- _TASK_
Retype all data exactly as given. Pictures should not be retyped.

-------- DATA TO USE

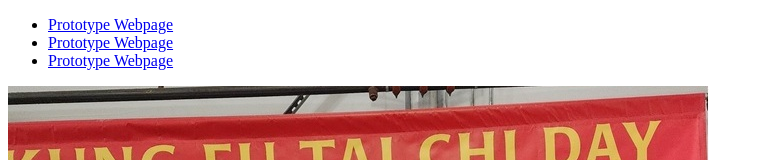
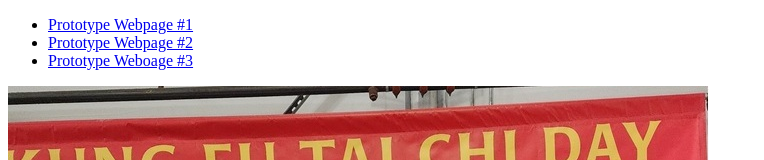
Before and after one commit to gramos-12/1st-repository, a plain HTML site: page index.html in a window 1280 px wide. Shown: the top 160 px of the page, without its empty margins (0-764 px from the left). Drawn offline with Linux system fonts and the light colour scheme.

Commit message:
index.html

```diff
--- a/index.html
+++ b/index.html
@@ -8,9 +8,9 @@
 <body>
   <nav>
     <ul>
-      <li><a href="#">Prototype Webpage</a></li>
-      <li><a href="#">Prototype Webpage</a></li>
-      <li><a href="#">Prototype Webpage</a></li>
+      <li><a href="#">Prototype Webpage #1</a></li>
+      <li><a href="#">Prototype Webpage #2</a></li>
+      <li><a href="#">Prototype Weboage #3</a></li>
     </ul>
   </nav>
   <main>
```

----------------

- _ANSWER SPACE_
Before and after one commit to gramos-12/1st-repository, a plain HTML site: page index.html in a window 1280 px wide. Shown: the top 160 px of the page, without its empty margins (0-764 px from the left). Drawn offline with Linux system fonts and the light colour scheme.

Commit message:
index.html

```diff
--- a/index.html
+++ b/index.html
@@ -8,9 +8,9 @@
 <body>
   <nav>
     <ul>
-      <li><a href="#">Prototype Webpage</a></li>
-      <li><a href="#">Prototype Webpage</a></li>
-      <li><a href="#">Prototype Webpage</a></li>
+      <li><a href="#">Prototype Webpage #1</a></li>
+      <li><a href="#">Prototype Webpage #2</a></li>
+      <li><a href="#">Prototype Weboage #3</a></li>
     </ul>
   </nav>
   <main>
```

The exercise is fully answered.